# Work to be completed
Nothing but an exact copy of the records below counts as the answer.

User interface change data

################

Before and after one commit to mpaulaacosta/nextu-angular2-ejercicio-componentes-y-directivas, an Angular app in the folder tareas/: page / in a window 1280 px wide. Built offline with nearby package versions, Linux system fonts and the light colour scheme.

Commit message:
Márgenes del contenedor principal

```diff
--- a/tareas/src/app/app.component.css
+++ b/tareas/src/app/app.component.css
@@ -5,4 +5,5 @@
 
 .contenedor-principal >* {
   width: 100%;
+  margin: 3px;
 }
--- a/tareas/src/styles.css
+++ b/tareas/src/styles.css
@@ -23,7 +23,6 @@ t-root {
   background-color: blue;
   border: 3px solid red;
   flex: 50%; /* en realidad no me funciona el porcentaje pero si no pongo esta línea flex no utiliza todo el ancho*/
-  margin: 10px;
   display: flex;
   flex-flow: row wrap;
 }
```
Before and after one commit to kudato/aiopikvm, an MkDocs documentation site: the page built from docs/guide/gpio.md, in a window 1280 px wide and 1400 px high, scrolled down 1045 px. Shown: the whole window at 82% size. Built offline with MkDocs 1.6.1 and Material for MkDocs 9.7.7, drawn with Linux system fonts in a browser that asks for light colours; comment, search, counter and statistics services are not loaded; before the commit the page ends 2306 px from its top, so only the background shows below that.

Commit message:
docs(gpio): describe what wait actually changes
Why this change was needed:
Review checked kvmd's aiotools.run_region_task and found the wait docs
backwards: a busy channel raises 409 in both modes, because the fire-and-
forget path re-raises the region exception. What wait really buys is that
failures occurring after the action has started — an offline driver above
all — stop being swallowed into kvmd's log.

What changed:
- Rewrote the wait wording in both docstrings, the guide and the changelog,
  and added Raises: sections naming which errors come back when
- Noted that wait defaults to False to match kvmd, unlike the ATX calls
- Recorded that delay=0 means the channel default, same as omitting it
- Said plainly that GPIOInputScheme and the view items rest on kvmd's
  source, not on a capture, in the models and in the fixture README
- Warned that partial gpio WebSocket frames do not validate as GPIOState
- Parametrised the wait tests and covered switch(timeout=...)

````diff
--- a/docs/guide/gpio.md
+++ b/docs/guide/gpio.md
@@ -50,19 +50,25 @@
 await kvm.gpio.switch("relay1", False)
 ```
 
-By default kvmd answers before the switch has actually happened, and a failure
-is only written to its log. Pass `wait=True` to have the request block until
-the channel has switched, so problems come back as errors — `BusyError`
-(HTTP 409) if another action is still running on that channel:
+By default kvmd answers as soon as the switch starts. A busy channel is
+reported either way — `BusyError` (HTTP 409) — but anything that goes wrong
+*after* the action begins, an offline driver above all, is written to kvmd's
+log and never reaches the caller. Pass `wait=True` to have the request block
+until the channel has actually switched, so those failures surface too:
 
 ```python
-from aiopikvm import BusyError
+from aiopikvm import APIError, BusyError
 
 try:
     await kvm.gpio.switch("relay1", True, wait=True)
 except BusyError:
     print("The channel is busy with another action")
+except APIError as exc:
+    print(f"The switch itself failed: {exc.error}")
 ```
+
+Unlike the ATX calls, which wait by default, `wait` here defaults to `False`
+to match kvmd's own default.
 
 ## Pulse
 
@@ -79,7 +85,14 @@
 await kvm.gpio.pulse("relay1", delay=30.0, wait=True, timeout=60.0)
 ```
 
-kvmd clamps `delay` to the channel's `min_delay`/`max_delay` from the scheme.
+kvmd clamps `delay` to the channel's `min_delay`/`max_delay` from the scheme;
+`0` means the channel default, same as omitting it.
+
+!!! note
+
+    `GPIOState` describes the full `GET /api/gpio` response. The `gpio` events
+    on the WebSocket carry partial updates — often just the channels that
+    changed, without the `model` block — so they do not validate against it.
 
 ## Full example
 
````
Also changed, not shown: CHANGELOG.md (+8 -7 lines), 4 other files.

################

# Completed exercise
Before and after one commit to mpaulaacosta/nextu-angular2-ejercicio-componentes-y-directivas, an Angular app in the folder tareas/: page / in a window 1280 px wide. Built offline with nearby package versions, Linux system fonts and the light colour scheme.

Commit message:
Márgenes del contenedor principal

```diff
--- a/tareas/src/app/app.component.css
+++ b/tareas/src/app/app.component.css
@@ -5,4 +5,5 @@
 
 .contenedor-principal >* {
   width: 100%;
+  margin: 3px;
 }
--- a/tareas/src/styles.css
+++ b/tareas/src/styles.css
@@ -23,7 +23,6 @@ t-root {
   background-color: blue;
   border: 3px solid red;
   flex: 50%; /* en realidad no me funciona el porcentaje pero si no pongo esta línea flex no utiliza todo el ancho*/
-  margin: 10px;
   display: flex;
   flex-flow: row wrap;
 }
```
Before and after one commit to kudato/aiopikvm, an MkDocs documentation site: the page built from docs/guide/gpio.md, in a window 1280 px wide and 1400 px high, scrolled down 1045 px. Shown: the whole window at 82% size. Built offline with MkDocs 1.6.1 and Material for MkDocs 9.7.7, drawn with Linux system fonts in a browser that asks for light colours; comment, search, counter and statistics services are not loaded; before the commit the page ends 2306 px from its top, so only the background shows below that.

Commit message:
docs(gpio): describe what wait actually changes
Why this change was needed:
Review checked kvmd's aiotools.run_region_task and found the wait docs
backwards: a busy channel raises 409 in both modes, because the fire-and-
forget path re-raises the region exception. What wait really buys is that
failures occurring after the action has started — an offline driver above
all — stop being swallowed into kvmd's log.

What changed:
- Rewrote the wait wording in both docstrings, the guide and the changelog,
  and added Raises: sections naming which errors come back when
- Noted that wait defaults to False to match kvmd, unlike the ATX calls
- Recorded that delay=0 means the channel default, same as omitting it
- Said plainly that GPIOInputScheme and the view items rest on kvmd's
  source, not on a capture, in the models and in the fixture README
- Warned that partial gpio WebSocket frames do not validate as GPIOState
- Parametrised the wait tests and covered switch(timeout=...)

````diff
--- a/docs/guide/gpio.md
+++ b/docs/guide/gpio.md
@@ -50,19 +50,25 @@
 await kvm.gpio.switch("relay1", False)
 ```
 
-By default kvmd answers before the switch has actually happened, and a failure
-is only written to its log. Pass `wait=True` to have the request block until
-the channel has switched, so problems come back as errors — `BusyError`
-(HTTP 409) if another action is still running on that channel:
+By default kvmd answers as soon as the switch starts. A busy channel is
+reported either way — `BusyError` (HTTP 409) — but anything that goes wrong
+*after* the action begins, an offline driver above all, is written to kvmd's
+log and never reaches the caller. Pass `wait=True` to have the request block
+until the channel has actually switched, so those failures surface too:
 
 ```python
-from aiopikvm import BusyError
+from aiopikvm import APIError, BusyError
 
 try:
     await kvm.gpio.switch("relay1", True, wait=True)
 except BusyError:
     print("The channel is busy with another action")
+except APIError as exc:
+    print(f"The switch itself failed: {exc.error}")
 ```
+
+Unlike the ATX calls, which wait by default, `wait` here defaults to `False`
+to match kvmd's own default.
 
 ## Pulse
 
@@ -79,7 +85,14 @@
 await kvm.gpio.pulse("relay1", delay=30.0, wait=True, timeout=60.0)
 ```
 
-kvmd clamps `delay` to the channel's `min_delay`/`max_delay` from the scheme.
+kvmd clamps `delay` to the channel's `min_delay`/`max_delay` from the scheme;
+`0` means the channel default, same as omitting it.
+
+!!! note
+
+    `GPIOState` describes the full `GET /api/gpio` response. The `gpio` events
+    on the WebSocket carry partial updates — often just the channels that
+    changed, without the `model` block — so they do not validate against it.
 
 ## Full example
 
````
Also changed, not shown: CHANGELOG.md (+8 -7 lines), 4 other files.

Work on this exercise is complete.